Safety Checklist: When Verbal Abuse Turns Violent

Safety Checklist: When Verbal Abuse Turns Violent

If Verbal Abuse Turned to Violence: Check List & Safety Suggestions

by Cathy-Anne Jones


Some of these safety suggestions apply if you are separated from a violent person, and some if you are living with a violent person, or a person who demonstrates violence by breaking things, walls, doors, furniture or threatens you. It is important to know that a threat to your physical safety is the assault part of “assault & battery.”

Make the home as safe as possible by changing the locks, adding dead bolts, and obtaining an apartment that is not on the first floor.

Remove sharp objects and weapons from sight.

Keep a telephone in a room that locks from the inside.

If possible, purchase a cell phone and keep it in a pocket or in an accessible hiding place; pre-program 911 or the number of a safe friend or relative into the phone’s directory. Cellular services frequently offer phones free when you sign up for service.

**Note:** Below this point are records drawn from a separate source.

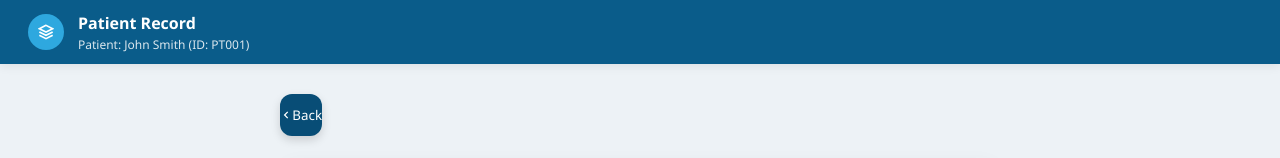
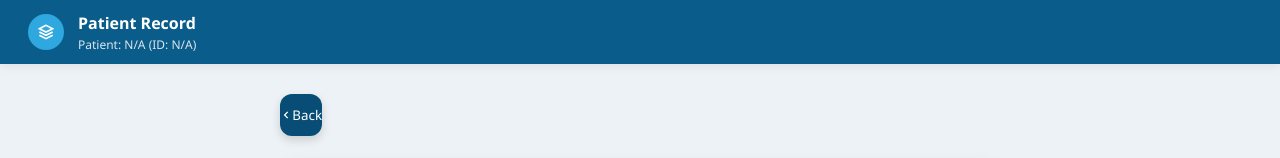
Before and after one commit to ziadalshahat/medscopeV3, a React (Vite) app: page /doctor/start-visit in a window 1280 px wide. Shown: the top 158 px of the page. Built offline with nearby package versions, Linux system fonts and the light colour scheme.

Commit message:
fix(doctor): pass full appointment data to StartVisit and add robust patientId/name resolution from multiple sources

```diff
--- a/src/Doctor/pages/DoctorAppointments.jsx
+++ b/src/Doctor/pages/DoctorAppointments.jsx
@@ -291,6 +291,7 @@ const DoctorAppointments = () => {
                             onClick={() =>
                               navigate("/doctor/start-visit", {
                                 state: {
+                                  ...item,
                                   appointmentId: item.id || item.appointmentId,
                                 },
                               })
--- a/src/Doctor/pages/StartVisit.jsx
+++ b/src/Doctor/pages/StartVisit.jsx
@@ -24,8 +24,10 @@ const StartVisit = ({
     .toISOString()
     .split("T")[0];
 
+  // Extract state from navigation — now includes full appointment item data
+  const navState = location.state || {};
   const appointmentId =
-    appointment?.appointmentId || location.state?.appointmentId;
+    appointment?.appointmentId || navState.appointmentId || navState.id;
 
   const [patientData, setPatientData] = useState(null);
   const [loadingDetails, setLoadingDetails] = useState(true);
@@ -74,11 +76,15 @@ const StartVisit = ({
         return;
       }
       try {
-        const details = await getAppointmentDetails(appointmentId);
-        const actualData = details?.data || details?.result || details;
-        setPatientData(actualData);
+        const response = await getAppointmentDetails(appointmentId);
+        // Handle possible wrapped responses: { data: {...} } or { result: {...} } or flat object
+        const details = response?.data || response?.result || response;
+        console.log("Visit details response:", response);
+        console.log("Extracted details:", details);
+        setPatientData(details);
       } catch (err) {
         console.error("Failed to load appointment details:", err);
+        // Even if API fails, we still have navState from DoctorAppointments
       } finally {
         setLoadingDetails(false);
       }
@@ -86,17 +92,45 @@ const StartVisit = ({
     fetchPatientData();
   }, [appointmentId]);
 
+  // Helper: resolve patientId from all available sources
+  const resolvePatientId = () => {
+    return (
+      patientData?.patientId ||
+      patientData?.id ||
+      navState?.patientId ||
+      navState?.patient?.patientId ||
+      appointment?.patientId
+    );
+  };
+
+  // Helper: resolve patient display name from all available sources
+  const resolvePatientName = () => {
+    return (
+      patientData?.patientName ||
+      patientData?.patient ||
+      patientData?.fullName ||
+      navState?.patient ||
+      navState?.patientName ||
+      navState?.name ||
+      appointment?.patient ||
+      appointment?.patientName ||
+      "N/A"
+    );
+  };
+
   const handleSubmit = async () => {
     if (!visitNotes.diagnosis.trim() || !visitNotes.treatmentPlan.trim()) {
       alert("Please enter both Diagnosis and Treatment Plan before submitting the visit.");
       return;
     }
 
-    const patientId = patientData?.patientId || patientData?.id;
+    const patientId = resolvePatientId();
     if (!patientId) {
+      console.error("PatientId resolution failed. patientData:", patientData, "navState:", navState);
       alert("Could not retrieve patient ID for this visit. Cannot submit notes.");
       return;
     }
+
 
     try {
       setIsSubmitting(true);
@@ -132,11 +166,6 @@ const StartVisit = ({
     }
   };
 
-  const patient = appointment || location.state || {
-    patient: "John Smith",
-    id: "PT001",
-  };
-
   return (
     <div className="sv-page">
       {/* Header */}
@@ -165,18 +194,11 @@ const StartVisit = ({
             Patient:{" "}
             {loadingDetails
               ? "Loading..."
-              : (patientData?.patientName ||
-                 patientData?.patient ||
-                 patient.patient ||
-                 patient.name ||
-                 "N/A")}{" "}
+              : resolvePatientName()}{" "}
             (ID:{" "}
             {loadingDetails
               ? "..."
-              : (patientData?.patientId ||
-                 patientData?.id ||
-                 patient.id ||
-                 "PT001")})
+              : (resolvePatientId() || "N/A")})
           </div>
         </div>
       </div>
```
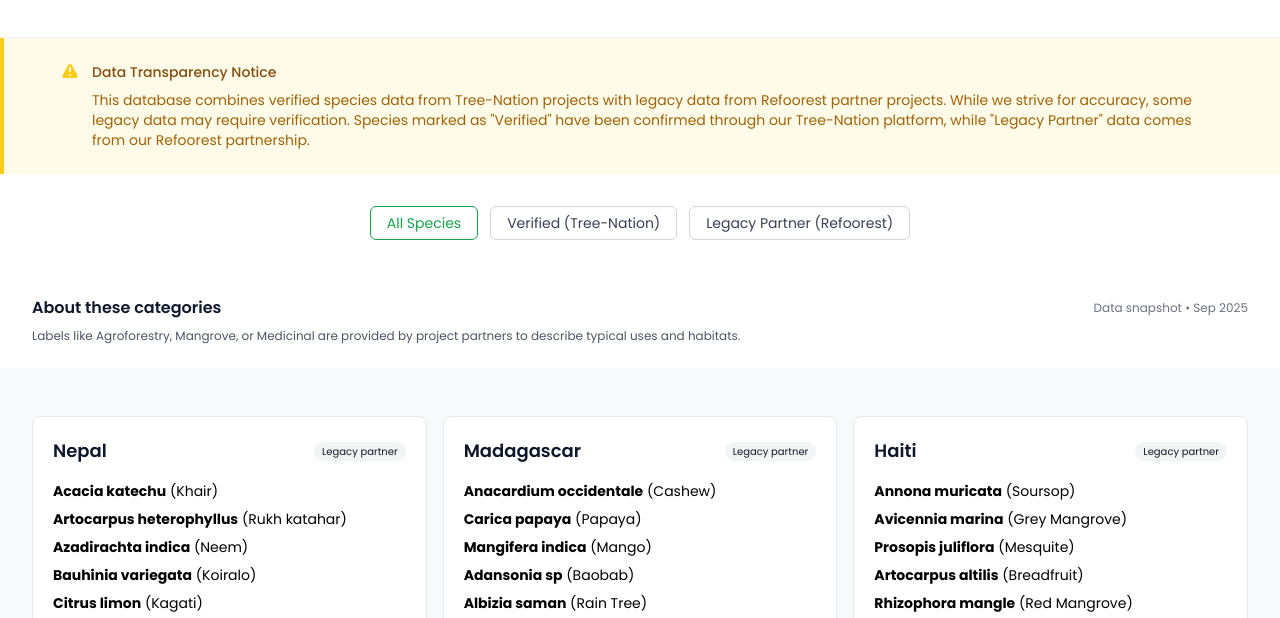
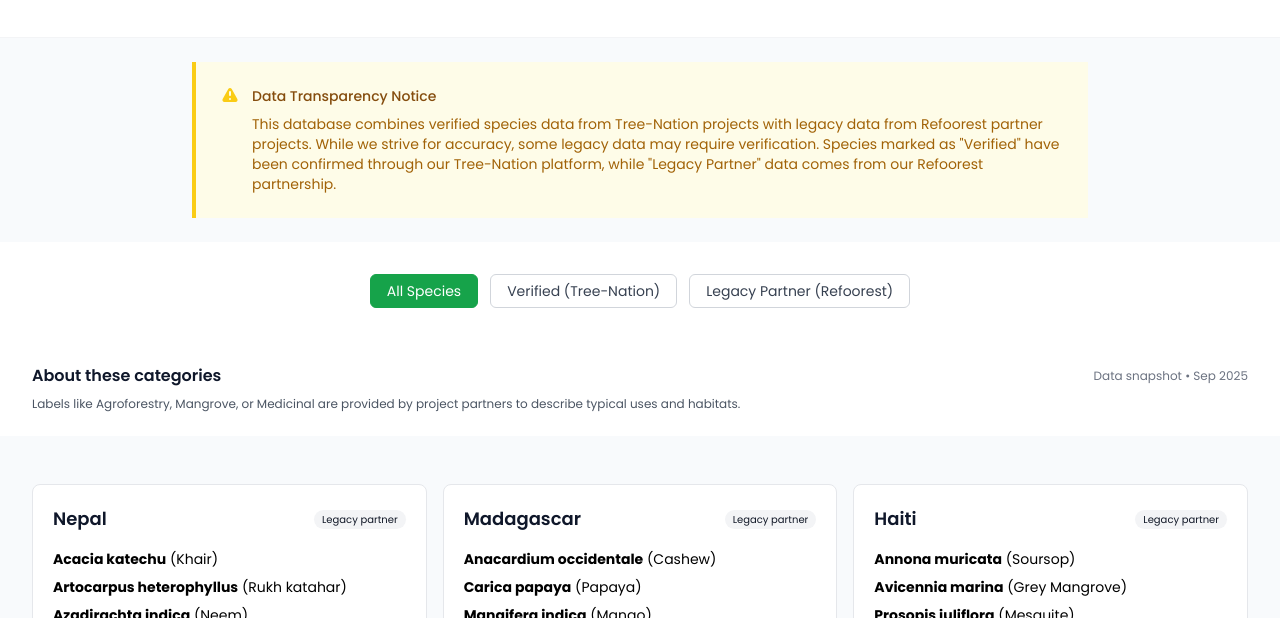
Before and after one commit to web-ready/oasis-of-change-impact-report, a plain HTML site: page species.html in a window 1280 px wide. Shown: the part 168-786 px from the top of the page. Drawn offline with nearby package versions, Linux system fonts and the light colour scheme.

Commit message:
Update species.html

```diff
--- a/species.html
+++ b/species.html
@@ -106,8 +106,9 @@
     </section>
 
     <!-- Data Transparency Notice -->
-    <section class="bg-yellow-50 border-l-4 border-yellow-400 p-6">
-        <div class="max-w-7xl mx-auto px-4 sm:px-6 lg:px-8">
+    <section class="p-6">
+        <div class="max-w-4xl mx-auto">
+            <div class="bg-yellow-50 border-l-4 border-yellow-400 p-6">
             <div class="flex">
                 <div class="flex-shrink-0">
                     <svg class="h-5 w-5 text-yellow-400" viewBox="0 0 20 20" fill="currentColor">
@@ -121,6 +122,7 @@
                     </div>
                 </div>
             </div>
+            </div>
         </div>
     </section>
 
@@ -128,7 +130,7 @@
     <section class="py-8 bg-white">
         <div class="max-w-7xl mx-auto px-4 sm:px-6 lg:px-8">
             <div class="flex flex-wrap gap-3 justify-center">
-                <button class="filter-btn active px-4 py-1.5 rounded-md border border-brand-green text-brand-green text-sm hover:bg-brand-green hover:text-white transition-colors" data-filter="all">
+                <button class="filter-btn active px-4 py-1.5 rounded-md border border-brand-green bg-brand-green text-white text-sm hover:bg-brand-green hover:text-white transition-colors" data-filter="all">
                     All Species
                 </button>
                 <button class="filter-btn px-4 py-1.5 rounded-md border border-gray-300 text-gray-700 text-sm hover:border-brand-green hover:text-brand-green transition-colors" data-filter="verified">
```
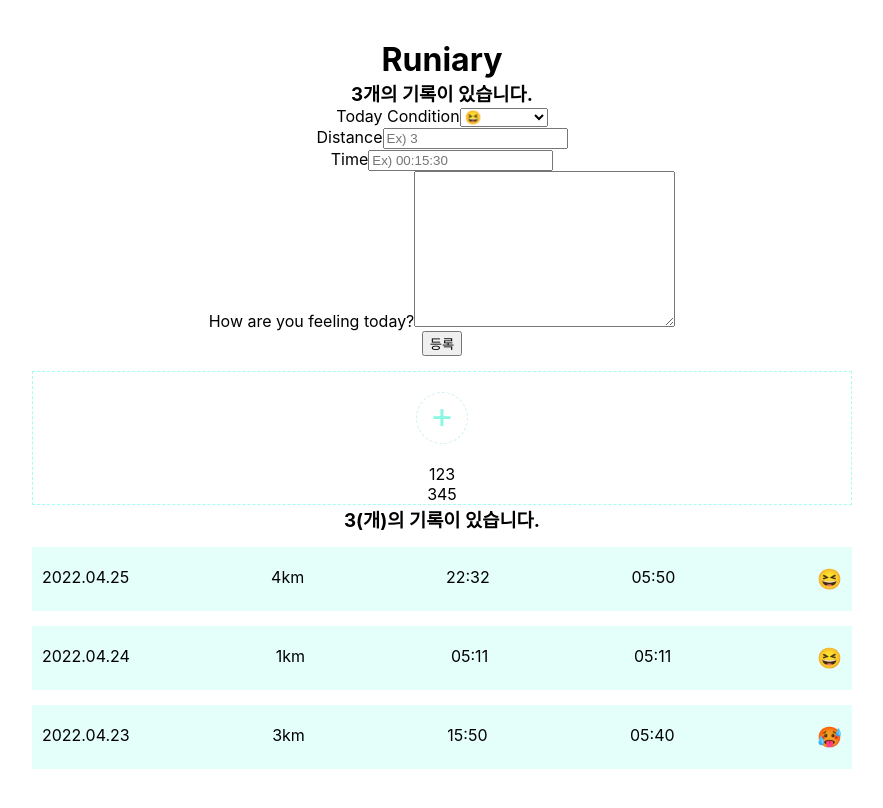
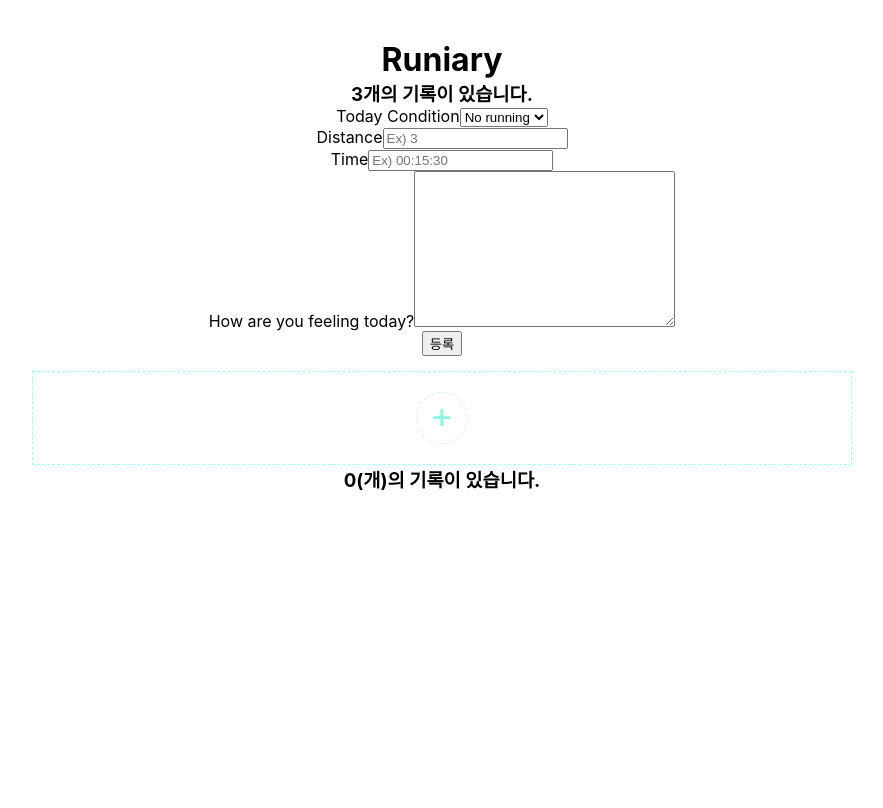
Before and after one commit to twothreeMin/Runiary, a React (Create React App) app: page / in a window 1280 px wide. Shown: the whole page, without its empty margins (198-1081 px from the left). Built offline with nearby package versions, Linux system fonts and the light colour scheme.

Commit message:
[add: component] Runiary 작성 및 리스트 표현 구현

```diff
--- a/src/App.js
+++ b/src/App.js
@@ -1,16 +1,55 @@
 import './App.css';
 
 // import { RuniaryForm } from './components/form/RunDiaryForm';
+import { useState } from 'react';
 import { RuniaryHeader } from './components/header/RuniaryHeader';
-import { Runiary } from './components/list/Runiary';
-import { RuniaryForm } from './components/form/RuniaryForm';
+import { RunItemButton } from './components/list/RunItemButton';
+import { RunItems } from './components/list/RunItems';
+import { NewRuniary } from './components/form/NewRuniary';
 
+// const dummyRunInfoList = [
+//   {
+//     id: 1,
+//     date: '2022.04.25',
+//     distance: 4,
+//     time: '22:32',
+//     pace: '05:50',
+//     condition: '😆',
+//     feeling: '오늘은 너무 가벼웠다.',
+//   },
+//   {
+//     id: 2,
+//     date: '2022.04.24',
+//     distance: 1,
+//     time: '05:11',
+//     pace: '05:11',
+//     condition: '😆',
+//     feeling: 'good!',
+//   },
+//   {
+//     id: 3,
+//     date: '2022.04.23',
+//     distance: 3,
+//     time: '15:50',
+//     pace: '05:40',
+//     condition: '🥵',
+//     feeling:
+//       '초반에 컨디션 좋은줄 알고 무리한 페이스로 달리다가 결국 뒤로가서 지쳐버림.',
+//   },
+// ];
 const App = () => {
+  const [data, setData] = useState([]);
+
+  const onCreate = (rundata) => {
+    setData([rundata, ...data]);
+  };
+
   return (
     <div className="App">
       <RuniaryHeader />
-      <RuniaryForm />
-      <Runiary />
+      <NewRuniary onCreate={onCreate} />
+      <RunItemButton />
+      <RunItems runInfoList={data} />
     </div>
   );
 };
--- /dev/null
+++ b/src/components/form/NewRuniary.js
@@ -0,0 +1,21 @@
+import PropTypes from 'prop-types';
+import { RuniaryForm } from './RuniaryForm';
+
+export const NewRuniary = ({ onCreate }) => {
+  const saveRuniaryDataHandler = (enteredRuniaryData) => {
+    const runiaryData = {
+      ...enteredRuniaryData,
+      id: Math.random().toString(),
+    };
+
+    onCreate(runiaryData);
+  };
+
+  return (
+    <div className="RuniaryForm">
+      <RuniaryForm onSaveRuniaryData={saveRuniaryDataHandler} />
+    </div>
+  );
+};
+
+NewRuniary.propTypes = { onCreate: PropTypes.func.isRequired };
--- a/src/components/form/RuniaryForm.js
+++ /dev/null
@@ -1,11 +0,0 @@
-import { RunRecord } from './RunRecord';
-
-const RuniaryForm = () => {
-  return (
-    <div className="RuniaryForm">
-      <RunRecord />
-    </div>
-  );
-};
-
-export { RuniaryForm };
--- a/src/components/form/RunRecord.jsx
+++ b/src/components/form/RuniaryForm.jsx
@@ -1,51 +1,60 @@
+import PropTypes from 'prop-types';
 import React, { useState } from 'react';
 
-const RunRecord = () => {
+export const RuniaryForm = ({ onSaveRuniaryData }) => {
   const [enteredDistance, setEnteredDistance] = useState('');
   const [enteredTime, setEnteredTime] = useState('');
   const [enteredFeeling, setEnteredFeeling] = useState('');
+  const [enteredCondition, setEnteredCondition] = useState('');
 
   const distanceChangeHandler = (e) => {
     setEnteredDistance(e.target.value);
   };
 
   const timeChangeHandler = (e) => {
-    console.log(e.target.value);
     setEnteredTime(e.target.value);
   };
 
   const feelingChangeHandler = (e) => {
-    console.log(e.target.value);
     setEnteredFeeling(e.target.value);
+  };
+
+  const conditionChangeHandler = (e) => {
+    setEnteredCondition(e.target.value);
   };
 
   const submitHandler = (e) => {
     e.preventDefault();
 
-    const runInfo = {
+    const runiaryData = {
       distance: enteredDistance,
       time: enteredTime,
       feeling: enteredFeeling,
+      condition: enteredCondition,
     };
 
-    console.log(runInfo);
-
+    onSaveRuniaryData(runiaryData);
     setEnteredDistance('');
     setEnteredTime('');
     setEnteredFeeling('');
+    setEnteredCondition('1');
   };
 
   return (
     <form onSubmit={submitHandler}>
       <div className="RunDiaryForm__condition">
         <label htmlFor="condition">Today Condition</label>
-        <select id="condition">
-          <option> 😆 </option>
-          <option> 😀 </option>
-          <option> 🙂 </option>
-          <option> 😨 </option>
-          <option> 🥵 </option>
-          <option> No running </option>
+        <select
+          id="condition"
+          value={enteredCondition}
+          onChange={conditionChangeHandler}
+        >
+          <option value="0"> No running </option>
+          <option value="1"> 😆 </option>
+          <option value="2"> 😀 </option>
+          <option value="3"> 🙂 </option>
+          <option value="4"> 😨 </option>
+          <option value="5"> 🥵 </option>
         </select>
       </div>
       <div className="RunDiaryForm__run-distance">
@@ -81,4 +90,4 @@ const RunRecord = () => {
   );
 };
 
-export { RunRecord };
+RuniaryForm.propTypes = { onSaveRuniaryData: PropTypes.func.isRequired };
--- a/src/components/header/RuniaryHeader.jsx
+++ b/src/components/header/RuniaryHeader.jsx
@@ -1,4 +1,4 @@
-const RuniaryHeader = () => {
+export const RuniaryHeader = () => {
   return (
     <div className="RuniaryHeader">
       <h1>Runiary</h1>
@@ -6,5 +6,3 @@ const RuniaryHeader = () => {
     </div>
   );
 };
-
-export { RuniaryHeader };
--- a/src/components/list/RunItemButton.jsx
+++ b/src/components/list/RunItemButton.jsx
@@ -2,7 +2,7 @@ import PropTypes from 'prop-types';
 
 import './RunItemButton.css';
 
-export const RunItemButton = ({ date, distance }) => {
+export const RunItemButton = () => {
   const handlerClick = () => {
     console.log('click!!');
   };
@@ -20,14 +20,6 @@ export const RunItemButton = ({ date, distance }) => {
       tabIndex={0}
     >
       <div className="plusButton">+</div>
-      <div className="test">{date}</div>
-      <div className="test2">{distance}</div>
     </div>
   );
 };
-
-RunItemButton.propTypes = {
-  date: PropTypes.number.isRequired,
-  distance: PropTypes.oneOfType([PropTypes.string, PropTypes.number])
-    .isRequired,
-};
--- a/src/components/list/RunItems.jsx
+++ b/src/components/list/RunItems.jsx
@@ -3,6 +3,7 @@ import PropTypes from 'prop-types';
 import './RunItems.css';
 
 export const RunItems = ({ runInfoList }) => {
+  console.log(runInfoList);
   return (
     <div className="runItems">
       <h3>{runInfoList.length}(개)의 기록이 있습니다.</h3>
@@ -26,9 +27,9 @@ export const RunItems = ({ runInfoList }) => {
 RunItems.propTypes = {
   runInfoList: PropTypes.arrayOf(
     PropTypes.exact({
-      id: PropTypes.number,
+      id: PropTypes.string,
       date: PropTypes.string,
-      distance: PropTypes.number,
+      distance: PropTypes.string,
       time: PropTypes.string,
       pace: PropTypes.string,
       condition: PropTypes.string,
--- a/src/components/list/Runiary.css
+++ /dev/null
@@ -1,3 +0,0 @@
-.Runiary {
-
-}
--- a/src/components/list/Runiary.js
+++ /dev/null
@@ -1,44 +0,0 @@
-import './Runiary.css';
-
-import { RunItemButton } from './RunItemButton';
-import { RunItems } from './RunItems';
-
-export const Runiary = () => {
-  const dummyRunInfoList = [
-    {
-      id: 1,
-      date: '2022.04.25',
-      distance: 4,
-      time: '22:32',
-      pace: '05:50',
-      condition: '😆',
-      feeling: '오늘은 너무 가벼웠다.',
-    },
-    {
-      id: 2,
-      date: '2022.04.24',
-      distance: 1,
-      time: '05:11',
-      pace: '05:11',
-      condition: '😆',
-      feeling: 'good!',
-    },
-    {
-      id: 3,
-      date: '2022.04.23',
-      distance: 3,
-      time: '15:50',
-      pace: '05:40',
-      condition: '🥵',
-      feeling:
-        '초반에 컨디션 좋은줄 알고 무리한 페이스로 달리다가 결국 뒤로가서 지쳐버림.',
-    },
-  ];
-
-  return (
-    <div className="Runiary">
-      <RunItemButton date={123} distance="345" />
-      <RunItems runInfoList={dummyRunInfoList} />
-    </div>
-  );
-};
```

Plan and practice an escape route out of the home and a safety plan for the children.

Keep a bag packed and hidden in a safe place at home (or locked in a car trunk with only one key), or with a safe relative or friend, in case of flight. It should include: money for phone calls, transportation, and one month’s expenses, clothing, diapers, court documents, passports, identification (social security, driver’s license, welfare identification, family photographs), birth certificates, school and medical records, necessary medicines, credit cards, checkbooks, work permits, green cards, lease/mortgage payments, insurance papers, bank books, telephone/address books, car/house keys, and ownership documents for car/house and copies of financial information if possible.


If a protection order includes provisions about the children, give a copy to the children’s school or child care facility. Make extra copies of protection orders and keep them in safe places. Attach a copy of the interstate protection order provisions of the Violence Against Women Act and proof of service to each protection order (See 18 U.S.C. 2262 (1994)) to minimize enforceability problems in other states.

Show the orders to police officers to improve their response. Show neighbors a picture of the batterer and/or the batterer’s vehicle so they can screen visitors and call the police if necessary. Batterers/stalkers often gain access to apartment buildings by pretending to be someone else or by following tenants indoors.

Develop signals for neighbors and friends to call the police, such as banging on the floor or wall. If possible, arrange to have a relative or friend call every day at an appointed time.

Enroll in a reliable self-defense course and regularly practice these skills. Obtain a private or unlisted telephone number, and be selective about revealing a new address. Batterers have located victims through friends, relatives, co-workers, court or social services documents, the post office, and private investigators.

Use the block code when making telephone calls. Use an answering machine or all trace when receiving calls to collect evidence of harassment or protection order violations.

To Thwart A Stalker

Alter routines — change transportation routes or timing (including picking up children from school) so that the stalker cannot locate you. Trade cars with a friend or relative. Stalkers/Batterers often locate former victims by identifying their vehicles.

Be aware that motor vehicle records, including addresses, may be available to the public. Most Departments of Motor Vehicles will permit drivers to use a number other than their social security number for identification purposes and will keep information confidential upon request. If a batterer or stalker becomes violent or threatening: Call the police at 911 (or the equivalent) and ask for the dispatcher’s name. When the police respond, obtain the officer’s name and badge number. (Lawyers should use this information to pursue negative or positive police responses, locate police reports, and subpoena witnesses)

Seek medical treatment if injured by the batterer or stalker. Photograph all injuries.

Record all appearances of the stalker in a note book.


Travel with another person. Victims frequently are harassed on the way to or from work by stalkers or batterers who are jealous of co-workers, or want victims to lose their jobs and become economically dependent.

Safety at Work

Give a picture of the stalker and the stalker’s vehicle to security guards and colleagues at the workplace. If the stalker shows up, security or other workplace personnel can order the stalker to leave or call the police. Keep a copy of your protection order at work. Notify a supervisor or the Human Resources Department of the existence of the order and give them a copy.

Screen calls with voice-mail or a machine if possible, or ask a colleague to screen calls or listen in on the line. recorded threats made by the stalker/batterer may be used as evidence in court.

 Ronet Bachman & Linda E. Salzman, U.S. Dep't of Justice, National Crime Victimization Survey, Violence Against Women: Estimates from the Redesigned Survey 1, 4 (1995).
 Barbara J. Hart & Jane Stuehling, Pennsylvania Coalition Against Domestic Violence, Personalized Safety Plan (1992)
 Office of the City Attorney, City of San Diego, California, Personalized Safety Plan (1990).
 Cambridge Police Department, Domestic Violence Safety Plan, Norfolk County District Attorney's Office, Massachusetts, Personal Safety Plan and Youth Safety Plan (1996).